Entries provided Start Marker

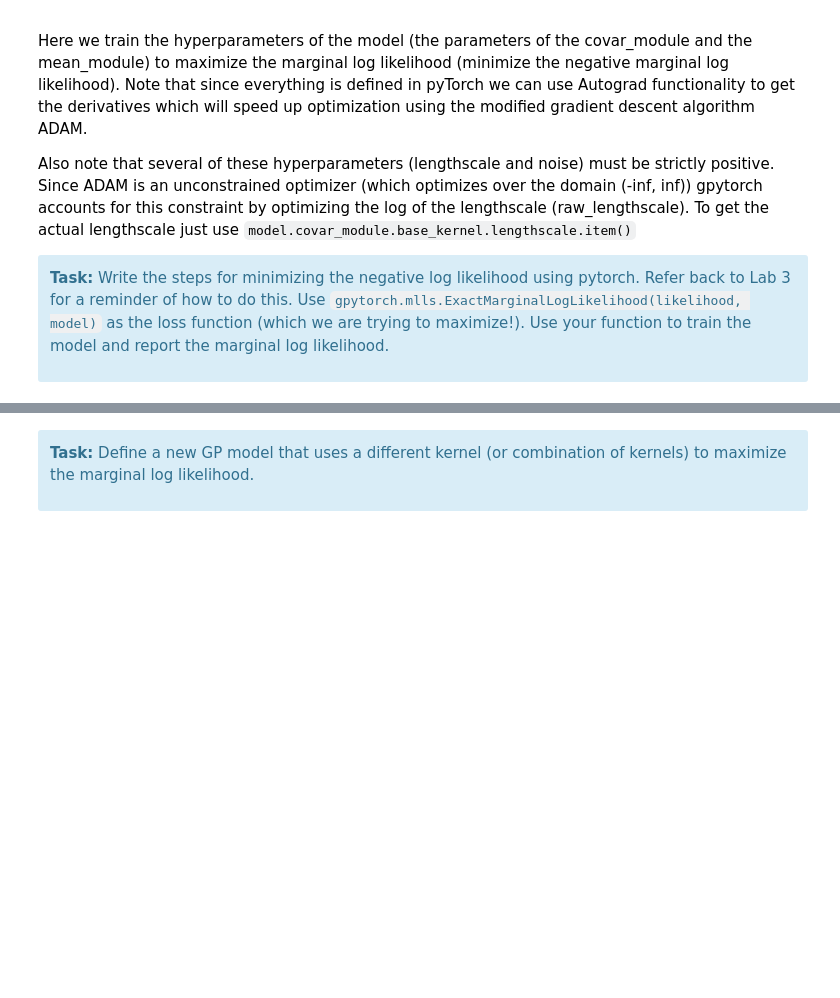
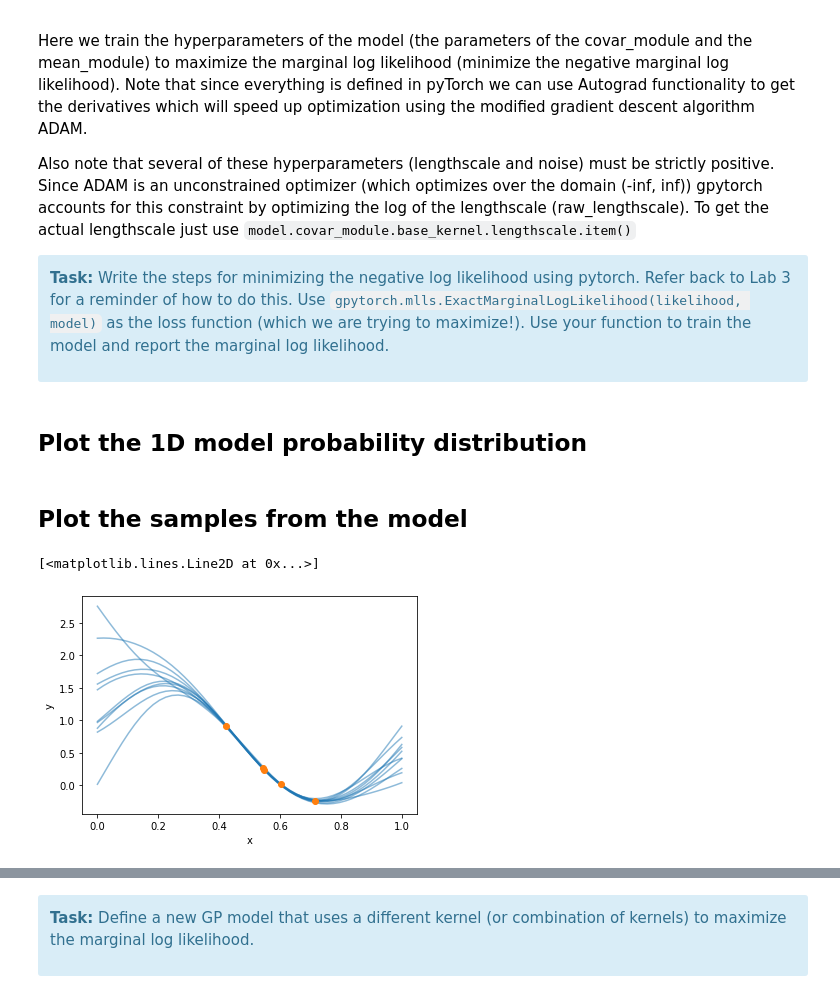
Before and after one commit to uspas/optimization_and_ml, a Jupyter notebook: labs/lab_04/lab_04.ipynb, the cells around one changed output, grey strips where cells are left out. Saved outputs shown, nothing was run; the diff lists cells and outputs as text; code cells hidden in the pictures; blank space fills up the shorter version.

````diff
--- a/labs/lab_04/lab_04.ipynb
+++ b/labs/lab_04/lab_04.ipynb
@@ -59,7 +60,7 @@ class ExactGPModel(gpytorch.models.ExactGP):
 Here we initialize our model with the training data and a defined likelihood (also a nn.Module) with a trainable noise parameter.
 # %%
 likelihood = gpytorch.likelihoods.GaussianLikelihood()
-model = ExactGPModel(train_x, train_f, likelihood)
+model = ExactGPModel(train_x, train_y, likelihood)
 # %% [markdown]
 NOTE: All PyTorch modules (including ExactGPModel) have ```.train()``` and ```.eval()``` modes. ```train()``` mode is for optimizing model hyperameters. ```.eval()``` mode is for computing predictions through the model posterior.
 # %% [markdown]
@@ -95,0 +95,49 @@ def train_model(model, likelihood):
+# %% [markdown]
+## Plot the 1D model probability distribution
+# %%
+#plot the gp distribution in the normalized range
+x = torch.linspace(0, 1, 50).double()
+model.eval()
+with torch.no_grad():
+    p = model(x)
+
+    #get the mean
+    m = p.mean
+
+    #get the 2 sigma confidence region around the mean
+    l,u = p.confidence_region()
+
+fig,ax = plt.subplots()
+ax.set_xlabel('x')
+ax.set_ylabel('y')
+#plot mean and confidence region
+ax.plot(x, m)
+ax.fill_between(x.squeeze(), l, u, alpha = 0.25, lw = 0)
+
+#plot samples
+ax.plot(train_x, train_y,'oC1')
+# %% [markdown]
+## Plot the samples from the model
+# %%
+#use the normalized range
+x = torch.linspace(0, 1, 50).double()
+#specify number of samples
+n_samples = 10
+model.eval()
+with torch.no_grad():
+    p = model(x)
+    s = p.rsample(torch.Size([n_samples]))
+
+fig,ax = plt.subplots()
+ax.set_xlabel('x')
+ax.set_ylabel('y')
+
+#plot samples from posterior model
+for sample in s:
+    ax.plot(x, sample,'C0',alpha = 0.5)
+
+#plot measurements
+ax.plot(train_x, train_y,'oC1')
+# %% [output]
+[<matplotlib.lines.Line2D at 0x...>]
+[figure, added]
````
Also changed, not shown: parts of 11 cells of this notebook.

Entries provided End Marker
Entries provided Start Marker

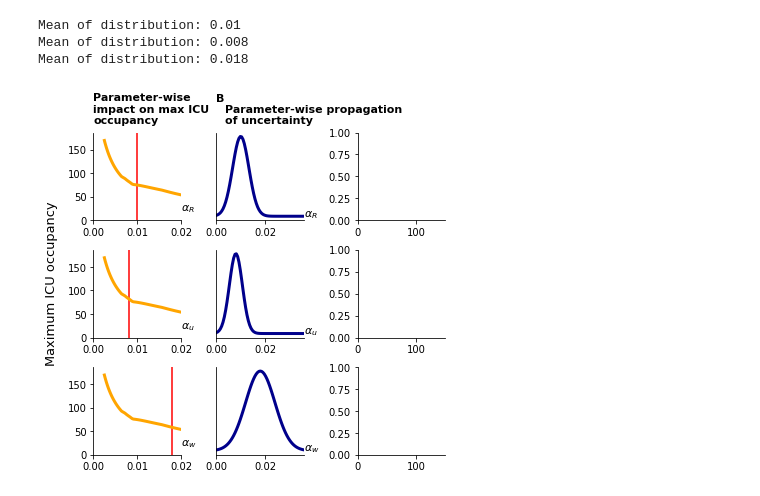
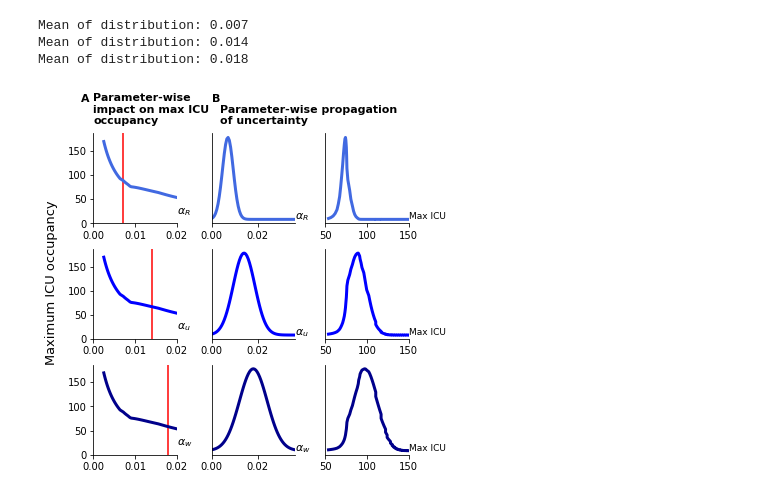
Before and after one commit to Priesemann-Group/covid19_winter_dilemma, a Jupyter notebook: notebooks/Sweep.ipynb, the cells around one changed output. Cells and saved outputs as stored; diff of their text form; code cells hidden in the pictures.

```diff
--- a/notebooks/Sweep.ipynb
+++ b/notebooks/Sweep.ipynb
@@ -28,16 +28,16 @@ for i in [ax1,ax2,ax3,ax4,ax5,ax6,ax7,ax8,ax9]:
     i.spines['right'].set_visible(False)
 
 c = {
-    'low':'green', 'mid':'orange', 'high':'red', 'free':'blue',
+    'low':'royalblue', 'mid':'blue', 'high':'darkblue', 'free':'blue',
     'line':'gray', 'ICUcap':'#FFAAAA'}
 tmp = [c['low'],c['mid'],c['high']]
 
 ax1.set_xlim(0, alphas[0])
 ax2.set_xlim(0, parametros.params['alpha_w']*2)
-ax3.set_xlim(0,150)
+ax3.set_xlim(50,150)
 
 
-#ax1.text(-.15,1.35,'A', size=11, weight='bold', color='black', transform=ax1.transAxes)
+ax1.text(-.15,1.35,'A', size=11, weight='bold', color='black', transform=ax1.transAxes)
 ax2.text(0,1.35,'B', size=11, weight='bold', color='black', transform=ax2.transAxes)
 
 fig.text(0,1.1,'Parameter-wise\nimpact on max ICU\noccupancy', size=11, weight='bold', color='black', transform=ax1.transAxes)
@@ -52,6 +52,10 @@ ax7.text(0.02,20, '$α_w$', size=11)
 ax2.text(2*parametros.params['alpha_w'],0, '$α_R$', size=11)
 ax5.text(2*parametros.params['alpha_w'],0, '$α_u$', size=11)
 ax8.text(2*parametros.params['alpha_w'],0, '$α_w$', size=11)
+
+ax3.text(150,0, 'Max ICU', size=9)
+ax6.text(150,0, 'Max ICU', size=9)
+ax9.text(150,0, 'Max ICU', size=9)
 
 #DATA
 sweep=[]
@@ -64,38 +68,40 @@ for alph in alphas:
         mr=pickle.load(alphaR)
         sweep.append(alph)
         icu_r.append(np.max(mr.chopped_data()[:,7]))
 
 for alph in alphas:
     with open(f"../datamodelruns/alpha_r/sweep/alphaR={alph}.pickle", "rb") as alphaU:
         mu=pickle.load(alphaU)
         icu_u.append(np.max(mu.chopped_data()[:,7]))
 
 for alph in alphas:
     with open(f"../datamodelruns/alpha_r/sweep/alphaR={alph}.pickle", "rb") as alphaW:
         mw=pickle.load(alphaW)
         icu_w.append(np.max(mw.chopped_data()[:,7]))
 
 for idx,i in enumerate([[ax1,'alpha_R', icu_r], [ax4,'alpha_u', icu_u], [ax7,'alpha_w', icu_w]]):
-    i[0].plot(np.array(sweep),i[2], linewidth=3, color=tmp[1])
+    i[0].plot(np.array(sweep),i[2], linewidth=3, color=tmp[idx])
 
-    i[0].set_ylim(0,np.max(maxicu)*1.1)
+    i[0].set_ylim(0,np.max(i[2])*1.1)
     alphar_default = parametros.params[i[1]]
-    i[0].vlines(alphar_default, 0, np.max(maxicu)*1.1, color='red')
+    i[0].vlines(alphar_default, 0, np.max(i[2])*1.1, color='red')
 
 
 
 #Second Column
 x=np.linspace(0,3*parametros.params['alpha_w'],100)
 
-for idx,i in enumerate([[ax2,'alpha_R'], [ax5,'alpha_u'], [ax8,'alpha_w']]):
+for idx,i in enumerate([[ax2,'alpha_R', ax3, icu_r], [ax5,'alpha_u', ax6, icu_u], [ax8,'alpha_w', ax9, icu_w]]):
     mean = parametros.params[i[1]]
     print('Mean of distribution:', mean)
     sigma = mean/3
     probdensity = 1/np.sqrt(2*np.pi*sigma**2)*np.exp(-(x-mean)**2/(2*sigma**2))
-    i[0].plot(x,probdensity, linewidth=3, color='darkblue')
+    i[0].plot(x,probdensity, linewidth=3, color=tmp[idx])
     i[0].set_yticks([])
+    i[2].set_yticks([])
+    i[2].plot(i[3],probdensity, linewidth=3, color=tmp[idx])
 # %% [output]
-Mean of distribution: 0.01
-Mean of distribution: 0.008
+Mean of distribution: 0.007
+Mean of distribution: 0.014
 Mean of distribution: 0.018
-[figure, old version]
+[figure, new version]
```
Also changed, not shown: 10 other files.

Entries provided End Marker

Task prompt:
From the data, pick out every line that includes "pickle".

Task response:
         mr=pickle.load(alphaR)
     with open(f"../datamodelruns/alpha_r/sweep/alphaR={alph}.pickle", "rb") as alphaU:
         mu=pickle.load(alphaU)
     with open(f"../datamodelruns/alpha_r/sweep/alphaR={alph}.pickle", "rb") as alphaW:
         mw=pickle.load(alphaW)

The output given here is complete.